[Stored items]
*** Begin section ***

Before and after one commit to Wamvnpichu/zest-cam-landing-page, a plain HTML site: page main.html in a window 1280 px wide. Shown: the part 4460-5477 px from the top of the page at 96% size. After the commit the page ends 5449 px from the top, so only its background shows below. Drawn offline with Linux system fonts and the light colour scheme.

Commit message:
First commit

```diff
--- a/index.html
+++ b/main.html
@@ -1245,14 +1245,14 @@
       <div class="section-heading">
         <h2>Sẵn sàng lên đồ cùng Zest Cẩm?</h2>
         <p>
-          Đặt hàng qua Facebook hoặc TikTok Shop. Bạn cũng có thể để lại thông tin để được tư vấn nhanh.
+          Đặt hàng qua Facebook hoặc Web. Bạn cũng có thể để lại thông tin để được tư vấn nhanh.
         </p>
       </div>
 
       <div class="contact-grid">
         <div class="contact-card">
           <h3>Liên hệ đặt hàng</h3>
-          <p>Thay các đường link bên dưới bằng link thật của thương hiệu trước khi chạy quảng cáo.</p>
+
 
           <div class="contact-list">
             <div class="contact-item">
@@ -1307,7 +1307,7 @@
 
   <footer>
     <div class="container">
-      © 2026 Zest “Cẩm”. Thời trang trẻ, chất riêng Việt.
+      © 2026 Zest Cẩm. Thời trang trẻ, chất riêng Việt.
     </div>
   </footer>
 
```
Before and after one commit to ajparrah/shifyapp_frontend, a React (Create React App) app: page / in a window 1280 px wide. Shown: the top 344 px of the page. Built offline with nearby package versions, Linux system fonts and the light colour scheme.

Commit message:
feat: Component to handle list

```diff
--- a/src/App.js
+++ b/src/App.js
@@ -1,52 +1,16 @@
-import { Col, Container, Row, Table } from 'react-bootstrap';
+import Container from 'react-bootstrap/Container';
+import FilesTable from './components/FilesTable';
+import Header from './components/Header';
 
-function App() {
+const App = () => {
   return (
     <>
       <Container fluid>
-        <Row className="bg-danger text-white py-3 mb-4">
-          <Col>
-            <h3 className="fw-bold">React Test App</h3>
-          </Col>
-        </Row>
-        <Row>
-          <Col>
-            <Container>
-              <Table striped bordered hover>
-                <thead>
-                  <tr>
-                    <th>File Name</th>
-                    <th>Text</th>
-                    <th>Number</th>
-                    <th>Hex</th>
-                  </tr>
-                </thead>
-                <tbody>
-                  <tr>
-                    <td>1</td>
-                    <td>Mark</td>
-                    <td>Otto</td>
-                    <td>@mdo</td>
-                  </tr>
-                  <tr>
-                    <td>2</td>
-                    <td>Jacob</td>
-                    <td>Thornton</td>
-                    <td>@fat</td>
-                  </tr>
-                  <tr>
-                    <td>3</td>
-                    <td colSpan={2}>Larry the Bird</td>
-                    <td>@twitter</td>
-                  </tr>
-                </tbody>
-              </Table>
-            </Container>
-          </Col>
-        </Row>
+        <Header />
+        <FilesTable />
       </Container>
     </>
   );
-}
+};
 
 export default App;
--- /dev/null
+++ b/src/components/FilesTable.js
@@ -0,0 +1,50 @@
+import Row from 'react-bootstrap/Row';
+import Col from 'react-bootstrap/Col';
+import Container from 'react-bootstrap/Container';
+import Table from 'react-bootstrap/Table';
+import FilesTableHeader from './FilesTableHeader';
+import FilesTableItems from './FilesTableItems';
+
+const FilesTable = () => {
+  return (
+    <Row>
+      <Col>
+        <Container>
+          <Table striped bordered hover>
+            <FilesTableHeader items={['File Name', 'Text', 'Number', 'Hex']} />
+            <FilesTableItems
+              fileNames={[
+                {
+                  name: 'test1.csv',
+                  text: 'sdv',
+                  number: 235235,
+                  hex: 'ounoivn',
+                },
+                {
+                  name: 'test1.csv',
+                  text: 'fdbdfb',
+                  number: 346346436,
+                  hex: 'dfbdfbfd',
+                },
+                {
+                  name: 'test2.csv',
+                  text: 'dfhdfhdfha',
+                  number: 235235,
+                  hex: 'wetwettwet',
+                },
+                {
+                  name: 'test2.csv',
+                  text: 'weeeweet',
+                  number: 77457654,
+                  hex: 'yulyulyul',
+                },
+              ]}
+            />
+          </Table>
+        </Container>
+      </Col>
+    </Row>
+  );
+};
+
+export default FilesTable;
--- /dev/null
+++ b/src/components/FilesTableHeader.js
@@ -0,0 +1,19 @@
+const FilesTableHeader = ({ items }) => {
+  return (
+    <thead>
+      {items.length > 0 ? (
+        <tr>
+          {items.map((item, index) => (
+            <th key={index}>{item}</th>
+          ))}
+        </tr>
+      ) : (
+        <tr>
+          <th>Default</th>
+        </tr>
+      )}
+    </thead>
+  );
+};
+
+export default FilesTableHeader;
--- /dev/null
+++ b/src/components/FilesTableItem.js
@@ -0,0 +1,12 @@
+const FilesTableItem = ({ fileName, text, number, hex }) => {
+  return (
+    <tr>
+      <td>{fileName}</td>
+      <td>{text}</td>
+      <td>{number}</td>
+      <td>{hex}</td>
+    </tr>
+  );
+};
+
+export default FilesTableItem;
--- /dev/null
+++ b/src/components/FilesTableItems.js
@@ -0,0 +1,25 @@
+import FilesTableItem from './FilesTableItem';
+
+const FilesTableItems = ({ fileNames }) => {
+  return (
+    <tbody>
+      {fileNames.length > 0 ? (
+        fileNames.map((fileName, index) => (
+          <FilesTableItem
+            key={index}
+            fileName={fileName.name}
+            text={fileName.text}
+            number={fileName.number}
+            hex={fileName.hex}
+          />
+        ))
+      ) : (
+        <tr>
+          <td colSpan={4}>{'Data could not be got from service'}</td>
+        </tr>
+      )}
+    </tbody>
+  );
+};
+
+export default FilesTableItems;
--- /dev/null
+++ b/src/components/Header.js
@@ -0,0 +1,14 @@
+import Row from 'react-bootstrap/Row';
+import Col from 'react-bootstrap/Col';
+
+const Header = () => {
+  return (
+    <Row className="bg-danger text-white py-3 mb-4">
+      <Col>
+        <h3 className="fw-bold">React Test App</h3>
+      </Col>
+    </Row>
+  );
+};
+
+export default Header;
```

*** End section ***

**About this exercise:** For each line above that includes "FilesTableItems", copy the line.

**Problem solution:**
+import FilesTableItems from './FilesTableItems';
+            <FilesTableItems
+++ b/src/components/FilesTableItems.js
+const FilesTableItems = ({ fileNames }) => {
+export default FilesTableItems;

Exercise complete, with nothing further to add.